• **EXERCISE REQUIREMENTS**
Search the material below for the string "enum" and extract each line that has it.

MATERIAL FOR THIS TASK below:

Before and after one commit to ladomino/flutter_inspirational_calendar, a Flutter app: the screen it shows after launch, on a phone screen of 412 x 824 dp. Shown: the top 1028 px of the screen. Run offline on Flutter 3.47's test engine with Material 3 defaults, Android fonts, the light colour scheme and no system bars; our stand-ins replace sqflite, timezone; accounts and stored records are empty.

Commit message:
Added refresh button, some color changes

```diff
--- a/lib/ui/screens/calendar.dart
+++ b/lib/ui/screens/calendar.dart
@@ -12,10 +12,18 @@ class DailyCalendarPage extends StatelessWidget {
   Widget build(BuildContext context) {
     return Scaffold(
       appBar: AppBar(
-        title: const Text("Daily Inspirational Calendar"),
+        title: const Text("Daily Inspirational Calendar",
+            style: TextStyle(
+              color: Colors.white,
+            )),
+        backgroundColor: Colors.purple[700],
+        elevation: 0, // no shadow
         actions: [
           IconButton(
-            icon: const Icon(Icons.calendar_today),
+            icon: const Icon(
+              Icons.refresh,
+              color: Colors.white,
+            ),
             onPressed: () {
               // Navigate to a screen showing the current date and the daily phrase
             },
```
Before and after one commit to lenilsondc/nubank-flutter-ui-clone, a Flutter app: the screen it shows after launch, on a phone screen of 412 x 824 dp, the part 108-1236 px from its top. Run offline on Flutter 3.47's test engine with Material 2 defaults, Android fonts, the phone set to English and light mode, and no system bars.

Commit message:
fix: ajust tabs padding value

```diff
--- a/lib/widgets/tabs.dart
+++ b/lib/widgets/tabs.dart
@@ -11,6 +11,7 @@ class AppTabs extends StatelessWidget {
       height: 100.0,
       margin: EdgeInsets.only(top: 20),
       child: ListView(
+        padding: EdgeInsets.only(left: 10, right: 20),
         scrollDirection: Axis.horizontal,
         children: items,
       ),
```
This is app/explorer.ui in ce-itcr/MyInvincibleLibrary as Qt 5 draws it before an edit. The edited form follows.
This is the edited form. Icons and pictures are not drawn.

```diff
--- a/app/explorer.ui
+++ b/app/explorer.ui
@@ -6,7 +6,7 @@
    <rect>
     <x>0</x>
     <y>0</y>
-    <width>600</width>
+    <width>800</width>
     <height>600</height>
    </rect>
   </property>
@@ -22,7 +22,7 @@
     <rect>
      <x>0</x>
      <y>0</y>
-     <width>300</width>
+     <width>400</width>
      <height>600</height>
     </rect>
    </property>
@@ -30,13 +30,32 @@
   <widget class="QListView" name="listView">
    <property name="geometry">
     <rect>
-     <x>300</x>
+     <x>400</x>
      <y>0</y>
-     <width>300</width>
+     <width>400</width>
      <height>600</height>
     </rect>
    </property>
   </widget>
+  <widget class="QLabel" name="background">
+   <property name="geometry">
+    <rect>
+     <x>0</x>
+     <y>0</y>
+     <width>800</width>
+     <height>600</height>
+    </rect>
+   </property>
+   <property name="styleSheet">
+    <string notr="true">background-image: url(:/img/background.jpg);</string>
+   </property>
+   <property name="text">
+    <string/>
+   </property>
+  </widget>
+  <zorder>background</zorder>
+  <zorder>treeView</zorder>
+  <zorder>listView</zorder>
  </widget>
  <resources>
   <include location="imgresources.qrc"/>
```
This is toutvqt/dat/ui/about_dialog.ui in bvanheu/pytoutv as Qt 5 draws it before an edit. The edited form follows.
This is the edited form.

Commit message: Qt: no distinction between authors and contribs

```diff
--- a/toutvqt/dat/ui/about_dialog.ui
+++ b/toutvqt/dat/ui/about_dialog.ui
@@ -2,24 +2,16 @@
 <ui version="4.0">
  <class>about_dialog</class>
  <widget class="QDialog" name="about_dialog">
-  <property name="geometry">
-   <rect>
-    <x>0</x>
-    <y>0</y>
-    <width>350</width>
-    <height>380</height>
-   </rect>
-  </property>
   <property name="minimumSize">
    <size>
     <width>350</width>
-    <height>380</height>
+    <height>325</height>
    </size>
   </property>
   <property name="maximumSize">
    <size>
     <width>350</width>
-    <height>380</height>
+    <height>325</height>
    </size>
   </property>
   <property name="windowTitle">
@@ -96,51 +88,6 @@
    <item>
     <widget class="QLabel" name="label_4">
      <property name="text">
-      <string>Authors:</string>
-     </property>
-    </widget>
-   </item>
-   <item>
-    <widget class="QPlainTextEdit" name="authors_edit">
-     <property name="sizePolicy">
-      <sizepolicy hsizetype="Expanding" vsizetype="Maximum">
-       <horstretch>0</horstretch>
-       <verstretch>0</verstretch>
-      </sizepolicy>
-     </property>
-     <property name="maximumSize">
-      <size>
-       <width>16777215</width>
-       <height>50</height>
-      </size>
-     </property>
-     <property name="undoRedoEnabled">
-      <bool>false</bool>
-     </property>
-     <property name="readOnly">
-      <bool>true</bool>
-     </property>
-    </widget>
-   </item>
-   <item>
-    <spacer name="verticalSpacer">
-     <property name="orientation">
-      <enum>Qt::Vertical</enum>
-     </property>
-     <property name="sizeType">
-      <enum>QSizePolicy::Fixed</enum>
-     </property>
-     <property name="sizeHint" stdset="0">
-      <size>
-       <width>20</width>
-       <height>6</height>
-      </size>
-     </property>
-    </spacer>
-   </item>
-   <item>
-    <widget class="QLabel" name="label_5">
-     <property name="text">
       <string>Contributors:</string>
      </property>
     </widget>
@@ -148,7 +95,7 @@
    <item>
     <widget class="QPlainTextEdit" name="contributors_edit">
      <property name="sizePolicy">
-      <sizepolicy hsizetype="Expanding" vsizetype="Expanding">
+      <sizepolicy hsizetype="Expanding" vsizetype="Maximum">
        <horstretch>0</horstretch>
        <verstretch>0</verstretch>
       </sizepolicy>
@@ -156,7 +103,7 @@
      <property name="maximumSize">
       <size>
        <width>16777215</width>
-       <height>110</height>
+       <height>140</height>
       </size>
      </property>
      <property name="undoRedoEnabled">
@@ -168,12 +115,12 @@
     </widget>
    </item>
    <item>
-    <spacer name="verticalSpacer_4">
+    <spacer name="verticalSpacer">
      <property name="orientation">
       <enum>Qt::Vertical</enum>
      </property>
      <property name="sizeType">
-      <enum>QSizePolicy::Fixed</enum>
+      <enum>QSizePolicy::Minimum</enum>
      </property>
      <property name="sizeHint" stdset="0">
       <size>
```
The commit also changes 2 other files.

End of MATERIAL FOR THIS TASK.

• **YOUR RESPONSE**
-      <enum>Qt::Vertical</enum>
-      <enum>QSizePolicy::Fixed</enum>
       <enum>Qt::Vertical</enum>
-      <enum>QSizePolicy::Fixed</enum>
+      <enum>QSizePolicy::Minimum</enum>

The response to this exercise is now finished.